For this exercise, repeat each entry exactly as written.

(Detected change data)
++++++++++++++++++++

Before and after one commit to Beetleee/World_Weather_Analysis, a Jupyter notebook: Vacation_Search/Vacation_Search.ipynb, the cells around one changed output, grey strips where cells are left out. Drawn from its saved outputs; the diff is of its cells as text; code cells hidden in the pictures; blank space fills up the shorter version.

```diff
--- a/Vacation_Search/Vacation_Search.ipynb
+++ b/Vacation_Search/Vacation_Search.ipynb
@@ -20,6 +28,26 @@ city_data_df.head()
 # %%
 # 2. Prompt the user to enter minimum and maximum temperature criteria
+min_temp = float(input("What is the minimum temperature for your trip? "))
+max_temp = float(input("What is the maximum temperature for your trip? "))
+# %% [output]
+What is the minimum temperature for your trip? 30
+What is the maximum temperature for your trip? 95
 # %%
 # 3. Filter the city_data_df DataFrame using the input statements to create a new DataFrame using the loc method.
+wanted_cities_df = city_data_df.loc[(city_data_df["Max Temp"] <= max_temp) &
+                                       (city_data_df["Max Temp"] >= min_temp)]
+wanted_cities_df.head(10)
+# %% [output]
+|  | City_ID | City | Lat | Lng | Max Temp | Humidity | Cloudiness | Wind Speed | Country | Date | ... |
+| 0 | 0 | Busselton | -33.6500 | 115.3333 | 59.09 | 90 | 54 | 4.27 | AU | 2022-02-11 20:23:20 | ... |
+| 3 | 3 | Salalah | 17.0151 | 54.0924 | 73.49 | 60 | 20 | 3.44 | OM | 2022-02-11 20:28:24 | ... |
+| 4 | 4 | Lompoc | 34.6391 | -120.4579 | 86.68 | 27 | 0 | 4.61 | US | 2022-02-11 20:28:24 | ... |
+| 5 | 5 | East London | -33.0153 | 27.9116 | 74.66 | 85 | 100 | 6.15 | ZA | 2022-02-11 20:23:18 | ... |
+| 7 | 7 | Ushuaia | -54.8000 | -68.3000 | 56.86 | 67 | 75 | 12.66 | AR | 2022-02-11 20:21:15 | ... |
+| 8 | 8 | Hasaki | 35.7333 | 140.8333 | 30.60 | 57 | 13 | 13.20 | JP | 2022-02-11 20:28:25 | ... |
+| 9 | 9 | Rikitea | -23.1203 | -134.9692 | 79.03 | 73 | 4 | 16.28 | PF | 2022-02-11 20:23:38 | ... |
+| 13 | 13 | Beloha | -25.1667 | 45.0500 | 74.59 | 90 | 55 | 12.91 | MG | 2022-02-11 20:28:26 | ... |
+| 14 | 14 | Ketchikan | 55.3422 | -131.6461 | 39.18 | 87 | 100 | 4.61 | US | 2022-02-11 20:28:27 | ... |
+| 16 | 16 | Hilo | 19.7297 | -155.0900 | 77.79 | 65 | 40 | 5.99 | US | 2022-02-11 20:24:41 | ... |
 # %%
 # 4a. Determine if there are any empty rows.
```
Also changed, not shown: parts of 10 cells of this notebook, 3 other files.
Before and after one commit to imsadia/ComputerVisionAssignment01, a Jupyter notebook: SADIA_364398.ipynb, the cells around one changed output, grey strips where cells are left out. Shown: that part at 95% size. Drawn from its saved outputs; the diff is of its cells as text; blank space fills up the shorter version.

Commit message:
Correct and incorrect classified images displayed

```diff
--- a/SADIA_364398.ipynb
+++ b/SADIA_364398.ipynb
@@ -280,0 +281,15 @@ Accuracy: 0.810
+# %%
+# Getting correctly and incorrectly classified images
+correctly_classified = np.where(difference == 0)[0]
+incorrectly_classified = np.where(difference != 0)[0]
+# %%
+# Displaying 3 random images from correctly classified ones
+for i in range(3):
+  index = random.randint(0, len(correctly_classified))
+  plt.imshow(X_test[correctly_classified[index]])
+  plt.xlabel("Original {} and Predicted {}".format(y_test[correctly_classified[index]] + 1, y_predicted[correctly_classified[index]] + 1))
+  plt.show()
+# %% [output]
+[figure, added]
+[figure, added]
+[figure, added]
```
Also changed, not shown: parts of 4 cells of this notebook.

++++++++++++++++++++

- [OUTPUT OF THE TASK]
Before and after one commit to Beetleee/World_Weather_Analysis, a Jupyter notebook: Vacation_Search/Vacation_Search.ipynb, the cells around one changed output, grey strips where cells are left out. Drawn from its saved outputs; the diff is of its cells as text; code cells hidden in the pictures; blank space fills up the shorter version.

```diff
--- a/Vacation_Search/Vacation_Search.ipynb
+++ b/Vacation_Search/Vacation_Search.ipynb
@@ -20,6 +28,26 @@ city_data_df.head()
 # %%
 # 2. Prompt the user to enter minimum and maximum temperature criteria
+min_temp = float(input("What is the minimum temperature for your trip? "))
+max_temp = float(input("What is the maximum temperature for your trip? "))
+# %% [output]
+What is the minimum temperature for your trip? 30
+What is the maximum temperature for your trip? 95
 # %%
 # 3. Filter the city_data_df DataFrame using the input statements to create a new DataFrame using the loc method.
+wanted_cities_df = city_data_df.loc[(city_data_df["Max Temp"] <= max_temp) &
+                                       (city_data_df["Max Temp"] >= min_temp)]
+wanted_cities_df.head(10)
+# %% [output]
+|  | City_ID | City | Lat | Lng | Max Temp | Humidity | Cloudiness | Wind Speed | Country | Date | ... |
+| 0 | 0 | Busselton | -33.6500 | 115.3333 | 59.09 | 90 | 54 | 4.27 | AU | 2022-02-11 20:23:20 | ... |
+| 3 | 3 | Salalah | 17.0151 | 54.0924 | 73.49 | 60 | 20 | 3.44 | OM | 2022-02-11 20:28:24 | ... |
+| 4 | 4 | Lompoc | 34.6391 | -120.4579 | 86.68 | 27 | 0 | 4.61 | US | 2022-02-11 20:28:24 | ... |
+| 5 | 5 | East London | -33.0153 | 27.9116 | 74.66 | 85 | 100 | 6.15 | ZA | 2022-02-11 20:23:18 | ... |
+| 7 | 7 | Ushuaia | -54.8000 | -68.3000 | 56.86 | 67 | 75 | 12.66 | AR | 2022-02-11 20:21:15 | ... |
+| 8 | 8 | Hasaki | 35.7333 | 140.8333 | 30.60 | 57 | 13 | 13.20 | JP | 2022-02-11 20:28:25 | ... |
+| 9 | 9 | Rikitea | -23.1203 | -134.9692 | 79.03 | 73 | 4 | 16.28 | PF | 2022-02-11 20:23:38 | ... |
+| 13 | 13 | Beloha | -25.1667 | 45.0500 | 74.59 | 90 | 55 | 12.91 | MG | 2022-02-11 20:28:26 | ... |
+| 14 | 14 | Ketchikan | 55.3422 | -131.6461 | 39.18 | 87 | 100 | 4.61 | US | 2022-02-11 20:28:27 | ... |
+| 16 | 16 | Hilo | 19.7297 | -155.0900 | 77.79 | 65 | 40 | 5.99 | US | 2022-02-11 20:24:41 | ... |
 # %%
 # 4a. Determine if there are any empty rows.
```
Also changed, not shown: parts of 10 cells of this notebook, 3 other files.
Before and after one commit to imsadia/ComputerVisionAssignment01, a Jupyter notebook: SADIA_364398.ipynb, the cells around one changed output, grey strips where cells are left out. Shown: that part at 95% size. Drawn from its saved outputs; the diff is of its cells as text; blank space fills up the shorter version.

Commit message:
Correct and incorrect classified images displayed

```diff
--- a/SADIA_364398.ipynb
+++ b/SADIA_364398.ipynb
@@ -280,0 +281,15 @@ Accuracy: 0.810
+# %%
+# Getting correctly and incorrectly classified images
+correctly_classified = np.where(difference == 0)[0]
+incorrectly_classified = np.where(difference != 0)[0]
+# %%
+# Displaying 3 random images from correctly classified ones
+for i in range(3):
+  index = random.randint(0, len(correctly_classified))
+  plt.imshow(X_test[correctly_classified[index]])
+  plt.xlabel("Original {} and Predicted {}".format(y_test[correctly_classified[index]] + 1, y_predicted[correctly_classified[index]] + 1))
+  plt.show()
+# %% [output]
+[figure, added]
+[figure, added]
+[figure, added]
```
Also changed, not shown: parts of 4 cells of this notebook.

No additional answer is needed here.